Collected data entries
=== Section Start ===
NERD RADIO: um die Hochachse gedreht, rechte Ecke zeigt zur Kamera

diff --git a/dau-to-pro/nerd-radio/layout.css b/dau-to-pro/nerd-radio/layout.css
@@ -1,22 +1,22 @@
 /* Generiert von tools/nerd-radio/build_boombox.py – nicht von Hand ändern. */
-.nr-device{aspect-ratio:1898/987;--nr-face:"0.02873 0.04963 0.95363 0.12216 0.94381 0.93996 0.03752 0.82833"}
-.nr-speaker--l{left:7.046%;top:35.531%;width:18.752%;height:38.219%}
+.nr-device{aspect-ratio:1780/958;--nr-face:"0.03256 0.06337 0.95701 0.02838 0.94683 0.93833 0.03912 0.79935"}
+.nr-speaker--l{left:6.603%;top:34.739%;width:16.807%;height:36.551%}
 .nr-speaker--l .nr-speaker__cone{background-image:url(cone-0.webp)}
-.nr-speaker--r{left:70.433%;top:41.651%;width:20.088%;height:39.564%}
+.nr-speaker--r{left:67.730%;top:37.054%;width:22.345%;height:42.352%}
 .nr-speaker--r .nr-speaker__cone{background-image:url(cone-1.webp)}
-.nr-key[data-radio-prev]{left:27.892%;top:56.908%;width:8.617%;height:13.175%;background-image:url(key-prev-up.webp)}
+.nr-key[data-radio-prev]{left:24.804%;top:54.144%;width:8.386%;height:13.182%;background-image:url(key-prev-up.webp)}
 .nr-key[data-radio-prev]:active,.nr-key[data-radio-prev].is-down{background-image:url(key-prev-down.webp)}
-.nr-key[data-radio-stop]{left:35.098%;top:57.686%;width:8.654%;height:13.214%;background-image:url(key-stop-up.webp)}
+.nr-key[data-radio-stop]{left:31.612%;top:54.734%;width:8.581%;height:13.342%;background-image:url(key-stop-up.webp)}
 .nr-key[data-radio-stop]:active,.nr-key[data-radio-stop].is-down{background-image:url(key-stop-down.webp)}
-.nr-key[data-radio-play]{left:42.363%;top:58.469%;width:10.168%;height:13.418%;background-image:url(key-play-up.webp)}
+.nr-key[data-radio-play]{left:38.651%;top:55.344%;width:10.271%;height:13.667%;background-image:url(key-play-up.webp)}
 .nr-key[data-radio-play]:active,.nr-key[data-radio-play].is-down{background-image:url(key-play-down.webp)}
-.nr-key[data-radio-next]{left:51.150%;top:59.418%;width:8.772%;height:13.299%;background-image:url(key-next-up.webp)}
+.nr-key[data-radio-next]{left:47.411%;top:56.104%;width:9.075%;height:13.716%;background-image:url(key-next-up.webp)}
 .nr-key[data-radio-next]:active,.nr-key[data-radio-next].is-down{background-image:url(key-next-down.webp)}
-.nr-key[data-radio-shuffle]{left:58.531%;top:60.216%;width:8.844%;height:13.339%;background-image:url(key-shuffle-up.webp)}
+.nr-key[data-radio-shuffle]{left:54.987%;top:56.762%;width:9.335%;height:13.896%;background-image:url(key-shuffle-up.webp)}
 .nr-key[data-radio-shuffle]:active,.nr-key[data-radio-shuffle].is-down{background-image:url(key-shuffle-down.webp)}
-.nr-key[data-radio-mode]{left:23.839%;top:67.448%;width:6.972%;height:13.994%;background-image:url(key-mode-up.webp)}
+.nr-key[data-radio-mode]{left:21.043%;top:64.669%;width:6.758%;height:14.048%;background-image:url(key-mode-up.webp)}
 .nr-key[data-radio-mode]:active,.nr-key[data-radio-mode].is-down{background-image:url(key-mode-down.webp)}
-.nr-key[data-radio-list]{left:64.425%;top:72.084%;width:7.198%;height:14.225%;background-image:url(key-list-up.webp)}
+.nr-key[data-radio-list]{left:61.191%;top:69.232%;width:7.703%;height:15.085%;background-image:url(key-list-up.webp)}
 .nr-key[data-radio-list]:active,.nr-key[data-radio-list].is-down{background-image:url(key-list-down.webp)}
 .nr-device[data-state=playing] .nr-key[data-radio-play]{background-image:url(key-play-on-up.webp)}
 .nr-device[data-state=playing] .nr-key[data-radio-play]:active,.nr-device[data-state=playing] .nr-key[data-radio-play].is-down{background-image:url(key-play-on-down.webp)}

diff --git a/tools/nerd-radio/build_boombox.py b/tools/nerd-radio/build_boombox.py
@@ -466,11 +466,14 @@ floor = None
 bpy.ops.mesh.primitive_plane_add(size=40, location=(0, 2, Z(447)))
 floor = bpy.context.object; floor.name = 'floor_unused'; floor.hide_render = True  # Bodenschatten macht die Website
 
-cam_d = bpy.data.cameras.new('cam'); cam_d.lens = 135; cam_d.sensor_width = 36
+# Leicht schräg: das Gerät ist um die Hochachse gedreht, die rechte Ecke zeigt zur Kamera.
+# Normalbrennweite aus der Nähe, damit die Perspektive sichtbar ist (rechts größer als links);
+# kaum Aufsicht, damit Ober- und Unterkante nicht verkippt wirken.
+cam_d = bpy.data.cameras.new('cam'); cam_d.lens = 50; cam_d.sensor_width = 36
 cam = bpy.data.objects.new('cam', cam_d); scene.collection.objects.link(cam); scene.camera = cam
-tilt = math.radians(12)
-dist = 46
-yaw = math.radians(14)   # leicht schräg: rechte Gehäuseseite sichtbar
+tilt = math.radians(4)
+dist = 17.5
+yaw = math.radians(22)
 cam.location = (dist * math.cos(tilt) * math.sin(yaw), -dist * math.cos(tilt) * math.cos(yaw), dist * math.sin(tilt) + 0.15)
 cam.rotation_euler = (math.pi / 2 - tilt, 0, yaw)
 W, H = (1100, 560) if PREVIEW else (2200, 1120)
=== Section End ===
=== Section Start ===
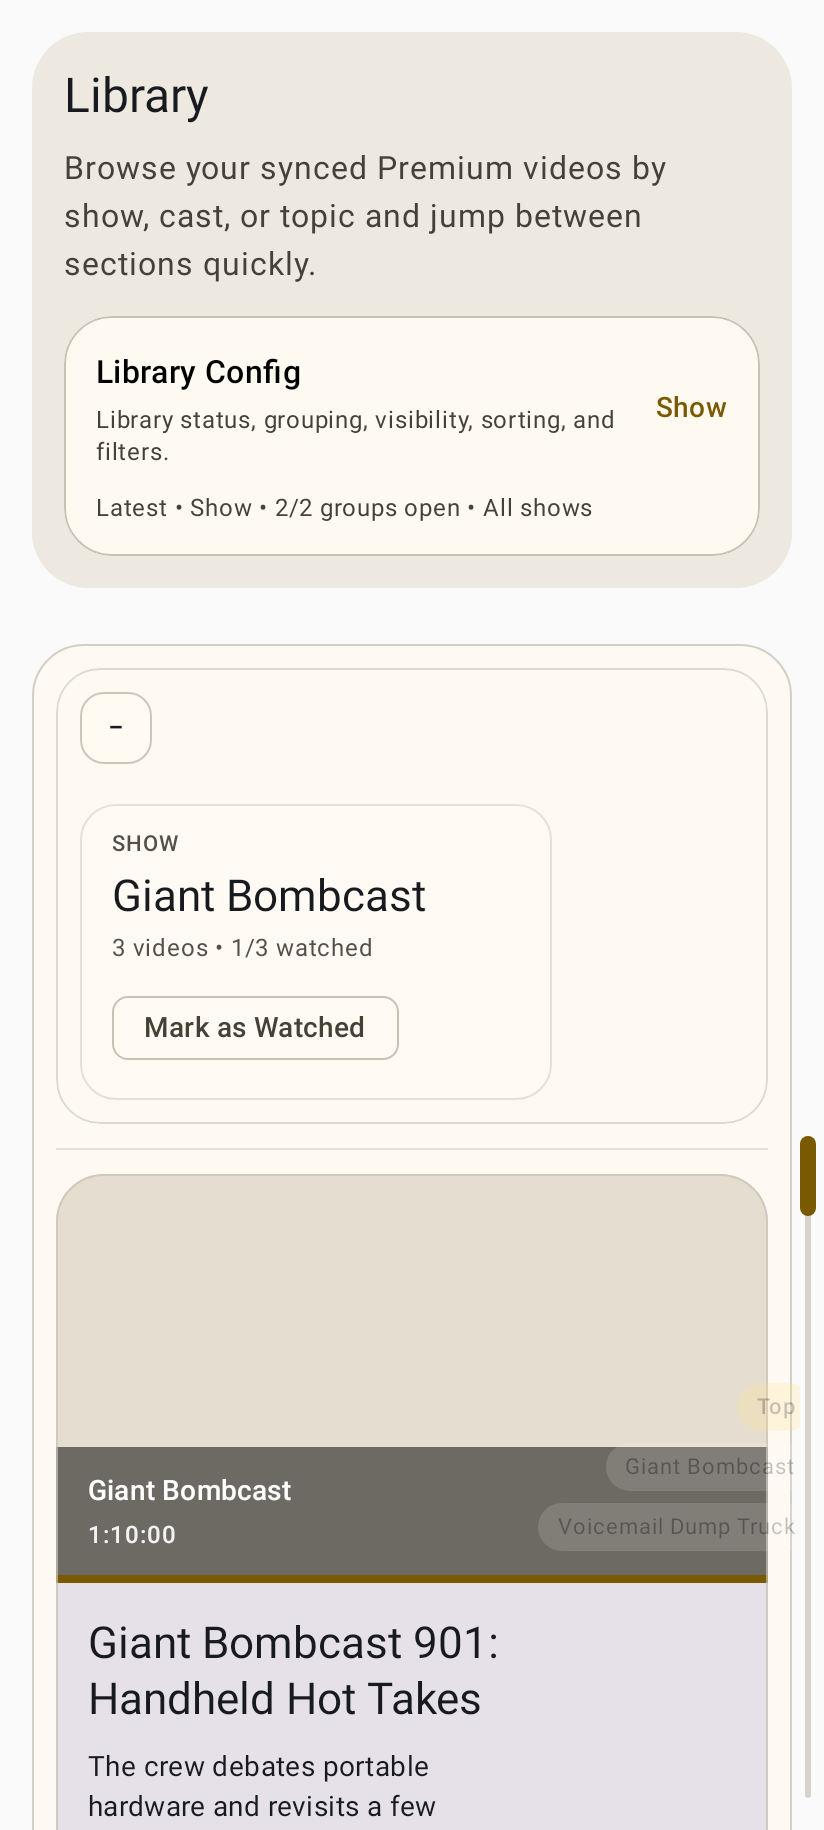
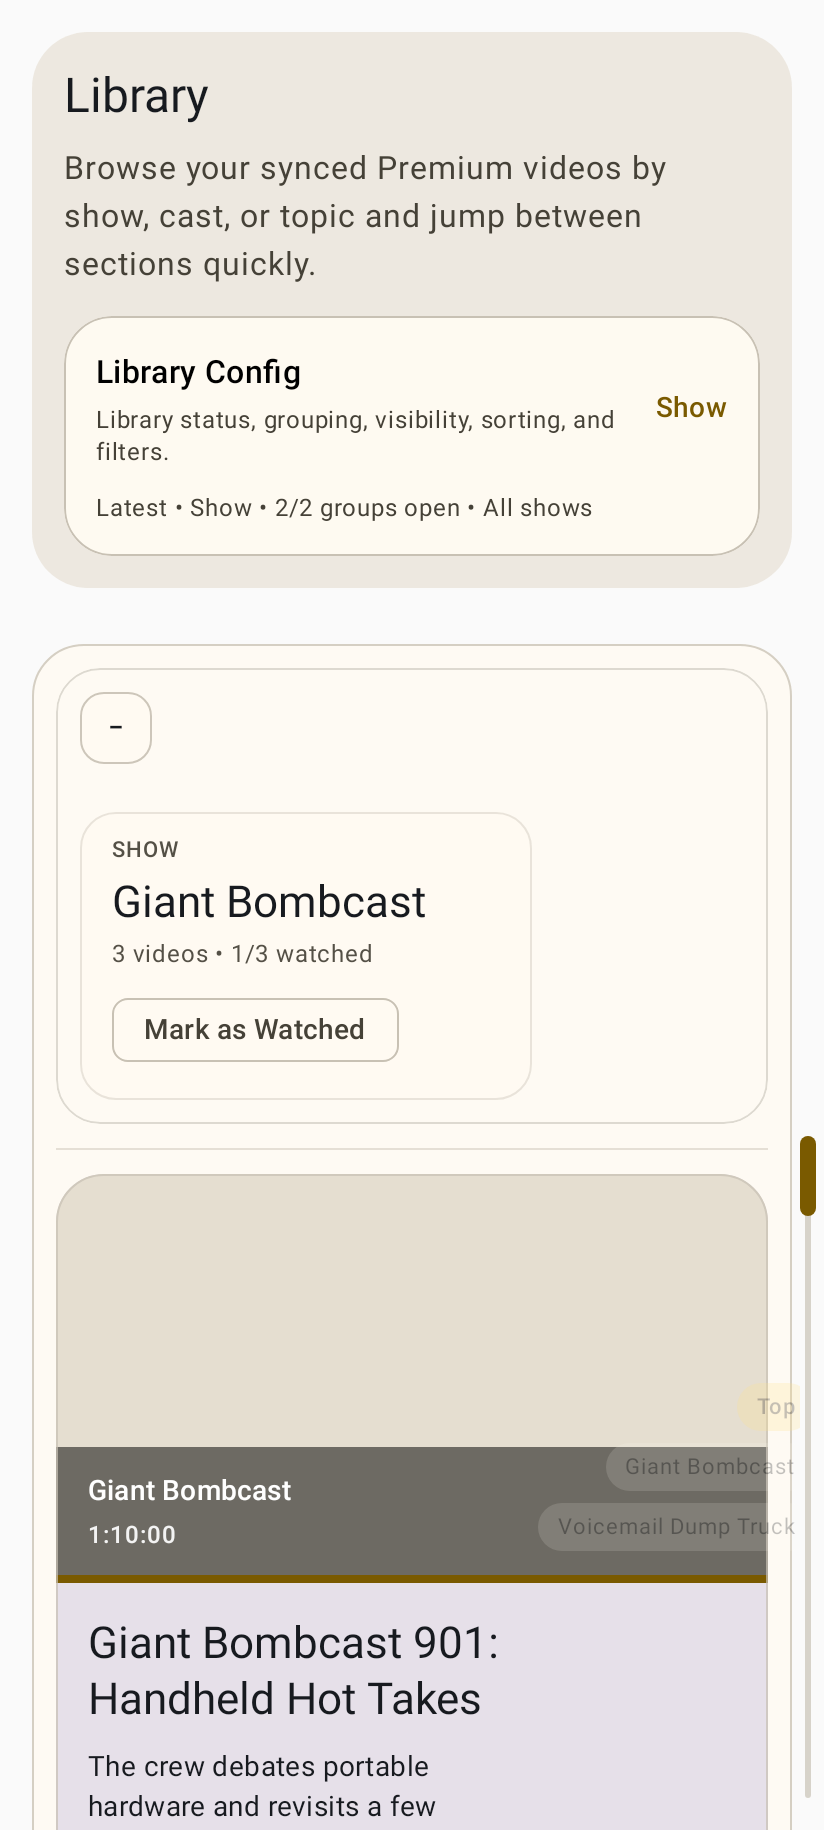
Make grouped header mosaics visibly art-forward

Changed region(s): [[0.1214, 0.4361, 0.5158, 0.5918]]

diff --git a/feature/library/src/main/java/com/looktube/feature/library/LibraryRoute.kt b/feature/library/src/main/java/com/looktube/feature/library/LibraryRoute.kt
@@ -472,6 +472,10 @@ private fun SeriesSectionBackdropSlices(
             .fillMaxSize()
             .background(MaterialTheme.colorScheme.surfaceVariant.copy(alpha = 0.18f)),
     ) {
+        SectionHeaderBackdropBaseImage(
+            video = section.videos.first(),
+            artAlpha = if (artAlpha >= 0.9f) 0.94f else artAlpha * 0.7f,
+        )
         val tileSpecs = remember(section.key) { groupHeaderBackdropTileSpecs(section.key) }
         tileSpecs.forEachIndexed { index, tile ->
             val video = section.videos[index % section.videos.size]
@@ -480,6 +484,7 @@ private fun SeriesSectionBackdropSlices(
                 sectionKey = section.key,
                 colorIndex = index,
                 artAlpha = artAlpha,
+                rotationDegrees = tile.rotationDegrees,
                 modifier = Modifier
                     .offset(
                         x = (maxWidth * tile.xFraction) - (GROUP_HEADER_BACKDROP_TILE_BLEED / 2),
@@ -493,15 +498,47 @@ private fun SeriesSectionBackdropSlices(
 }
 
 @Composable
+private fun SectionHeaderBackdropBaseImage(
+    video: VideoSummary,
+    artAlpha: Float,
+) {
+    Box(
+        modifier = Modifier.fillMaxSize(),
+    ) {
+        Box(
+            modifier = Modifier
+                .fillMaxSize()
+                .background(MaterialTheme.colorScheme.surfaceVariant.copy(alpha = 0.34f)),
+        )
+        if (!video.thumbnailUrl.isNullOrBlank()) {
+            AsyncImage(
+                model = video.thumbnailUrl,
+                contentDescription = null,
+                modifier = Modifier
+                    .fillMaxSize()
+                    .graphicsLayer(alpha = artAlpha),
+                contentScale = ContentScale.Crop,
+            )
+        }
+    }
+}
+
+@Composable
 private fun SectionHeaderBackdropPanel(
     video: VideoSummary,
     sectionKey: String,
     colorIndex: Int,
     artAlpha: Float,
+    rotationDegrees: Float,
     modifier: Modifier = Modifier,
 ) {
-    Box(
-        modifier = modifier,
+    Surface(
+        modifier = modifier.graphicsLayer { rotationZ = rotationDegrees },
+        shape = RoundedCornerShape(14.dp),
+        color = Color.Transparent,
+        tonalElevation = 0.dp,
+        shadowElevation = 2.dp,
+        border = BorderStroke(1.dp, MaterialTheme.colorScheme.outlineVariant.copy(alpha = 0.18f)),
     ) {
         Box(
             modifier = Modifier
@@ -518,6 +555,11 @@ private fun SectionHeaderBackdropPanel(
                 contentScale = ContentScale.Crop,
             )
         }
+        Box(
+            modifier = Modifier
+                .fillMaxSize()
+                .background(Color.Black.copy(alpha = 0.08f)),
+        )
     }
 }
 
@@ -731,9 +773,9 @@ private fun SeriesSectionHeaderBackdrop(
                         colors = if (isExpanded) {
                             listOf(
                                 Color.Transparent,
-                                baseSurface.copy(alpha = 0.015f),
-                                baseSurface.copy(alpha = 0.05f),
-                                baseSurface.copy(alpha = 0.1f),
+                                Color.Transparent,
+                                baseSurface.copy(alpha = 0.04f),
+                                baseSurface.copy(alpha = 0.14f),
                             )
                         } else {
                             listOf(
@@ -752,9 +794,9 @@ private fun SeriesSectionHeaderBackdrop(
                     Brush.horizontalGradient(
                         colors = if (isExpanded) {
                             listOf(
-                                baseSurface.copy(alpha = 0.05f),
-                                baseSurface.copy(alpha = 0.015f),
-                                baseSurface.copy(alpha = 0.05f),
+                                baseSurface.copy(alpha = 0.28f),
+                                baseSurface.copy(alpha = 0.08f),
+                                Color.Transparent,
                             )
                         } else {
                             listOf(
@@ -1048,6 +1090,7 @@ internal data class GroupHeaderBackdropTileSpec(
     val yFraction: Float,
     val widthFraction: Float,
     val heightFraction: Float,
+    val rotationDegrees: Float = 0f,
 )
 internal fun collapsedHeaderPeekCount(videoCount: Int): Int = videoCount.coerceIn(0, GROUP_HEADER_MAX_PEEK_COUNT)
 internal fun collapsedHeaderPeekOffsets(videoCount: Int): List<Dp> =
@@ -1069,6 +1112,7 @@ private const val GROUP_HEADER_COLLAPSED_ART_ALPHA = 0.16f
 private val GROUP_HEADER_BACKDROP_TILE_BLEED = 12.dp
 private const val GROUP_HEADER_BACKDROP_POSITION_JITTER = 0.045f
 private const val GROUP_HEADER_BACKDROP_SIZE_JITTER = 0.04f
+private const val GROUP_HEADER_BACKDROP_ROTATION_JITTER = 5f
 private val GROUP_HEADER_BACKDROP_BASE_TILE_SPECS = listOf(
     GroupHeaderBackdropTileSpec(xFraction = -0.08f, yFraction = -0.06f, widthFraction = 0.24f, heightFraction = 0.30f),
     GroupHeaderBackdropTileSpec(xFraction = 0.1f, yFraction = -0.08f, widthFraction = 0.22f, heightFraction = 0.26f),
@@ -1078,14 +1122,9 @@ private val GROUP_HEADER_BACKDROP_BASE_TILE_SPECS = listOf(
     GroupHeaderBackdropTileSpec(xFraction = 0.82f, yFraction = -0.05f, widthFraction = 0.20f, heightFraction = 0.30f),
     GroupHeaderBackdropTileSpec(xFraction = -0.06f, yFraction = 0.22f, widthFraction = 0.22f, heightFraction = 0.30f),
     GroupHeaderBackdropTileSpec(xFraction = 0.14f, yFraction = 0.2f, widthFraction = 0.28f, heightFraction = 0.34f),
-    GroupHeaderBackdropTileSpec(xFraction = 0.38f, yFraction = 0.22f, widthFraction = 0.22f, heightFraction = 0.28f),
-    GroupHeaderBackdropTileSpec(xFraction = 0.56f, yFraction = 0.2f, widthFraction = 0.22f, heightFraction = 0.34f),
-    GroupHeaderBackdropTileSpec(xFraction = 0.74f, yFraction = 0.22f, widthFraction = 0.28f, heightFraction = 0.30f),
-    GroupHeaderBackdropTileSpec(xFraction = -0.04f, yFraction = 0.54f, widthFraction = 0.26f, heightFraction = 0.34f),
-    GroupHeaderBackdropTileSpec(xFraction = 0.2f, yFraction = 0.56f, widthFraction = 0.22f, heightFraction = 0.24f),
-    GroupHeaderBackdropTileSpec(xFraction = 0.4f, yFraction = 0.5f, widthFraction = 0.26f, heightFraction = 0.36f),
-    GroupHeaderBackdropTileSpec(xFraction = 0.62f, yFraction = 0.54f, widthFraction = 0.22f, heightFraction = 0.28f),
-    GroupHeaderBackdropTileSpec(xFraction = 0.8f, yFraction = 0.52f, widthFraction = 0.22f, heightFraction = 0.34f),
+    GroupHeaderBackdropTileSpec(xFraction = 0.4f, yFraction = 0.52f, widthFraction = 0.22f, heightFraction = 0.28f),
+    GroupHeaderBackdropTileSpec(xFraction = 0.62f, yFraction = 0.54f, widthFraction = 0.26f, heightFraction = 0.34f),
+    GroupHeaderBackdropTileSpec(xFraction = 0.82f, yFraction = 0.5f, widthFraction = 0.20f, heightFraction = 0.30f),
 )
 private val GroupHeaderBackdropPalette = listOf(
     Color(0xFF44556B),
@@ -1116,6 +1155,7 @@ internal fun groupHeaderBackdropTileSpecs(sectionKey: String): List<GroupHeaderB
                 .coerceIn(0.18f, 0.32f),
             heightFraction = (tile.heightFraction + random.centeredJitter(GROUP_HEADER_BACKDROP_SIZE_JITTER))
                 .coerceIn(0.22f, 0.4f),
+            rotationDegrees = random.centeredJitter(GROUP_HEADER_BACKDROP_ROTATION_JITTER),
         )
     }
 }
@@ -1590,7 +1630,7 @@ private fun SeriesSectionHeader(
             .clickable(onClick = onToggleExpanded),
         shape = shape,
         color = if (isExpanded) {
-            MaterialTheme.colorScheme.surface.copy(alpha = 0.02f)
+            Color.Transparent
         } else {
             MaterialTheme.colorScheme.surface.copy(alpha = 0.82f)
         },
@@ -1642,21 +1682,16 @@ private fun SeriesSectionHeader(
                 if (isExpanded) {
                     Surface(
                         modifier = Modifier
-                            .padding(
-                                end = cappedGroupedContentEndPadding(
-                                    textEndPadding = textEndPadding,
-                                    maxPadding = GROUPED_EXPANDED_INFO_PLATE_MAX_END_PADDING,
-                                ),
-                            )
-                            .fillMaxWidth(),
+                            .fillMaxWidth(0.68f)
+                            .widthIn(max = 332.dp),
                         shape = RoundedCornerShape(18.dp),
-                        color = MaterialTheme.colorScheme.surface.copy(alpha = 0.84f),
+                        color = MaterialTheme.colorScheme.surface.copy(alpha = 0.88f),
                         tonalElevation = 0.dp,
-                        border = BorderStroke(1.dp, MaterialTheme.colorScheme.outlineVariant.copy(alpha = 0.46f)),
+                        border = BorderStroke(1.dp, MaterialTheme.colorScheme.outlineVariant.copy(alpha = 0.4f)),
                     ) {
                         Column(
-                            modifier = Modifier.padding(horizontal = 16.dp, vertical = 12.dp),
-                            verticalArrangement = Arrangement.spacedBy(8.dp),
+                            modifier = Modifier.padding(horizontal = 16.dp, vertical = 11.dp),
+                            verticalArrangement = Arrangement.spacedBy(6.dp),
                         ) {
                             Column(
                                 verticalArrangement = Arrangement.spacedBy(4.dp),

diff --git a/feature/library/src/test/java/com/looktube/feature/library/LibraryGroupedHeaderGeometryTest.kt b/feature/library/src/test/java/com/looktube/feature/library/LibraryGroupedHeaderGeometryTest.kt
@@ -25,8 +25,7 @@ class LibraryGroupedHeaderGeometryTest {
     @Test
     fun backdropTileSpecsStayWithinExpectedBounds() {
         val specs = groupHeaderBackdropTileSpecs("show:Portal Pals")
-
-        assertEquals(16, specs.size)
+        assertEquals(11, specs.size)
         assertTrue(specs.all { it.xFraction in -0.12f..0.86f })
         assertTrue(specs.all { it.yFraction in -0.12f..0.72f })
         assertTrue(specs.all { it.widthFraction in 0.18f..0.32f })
=== Section End ===
WHAT NEEDS TO BE DONE
Read the data above and pull out each line that holds the string "isExpanded".

ANSWER
                         colors = if (isExpanded) {
                         colors = if (isExpanded) {
         color = if (isExpanded) {
                 if (isExpanded) {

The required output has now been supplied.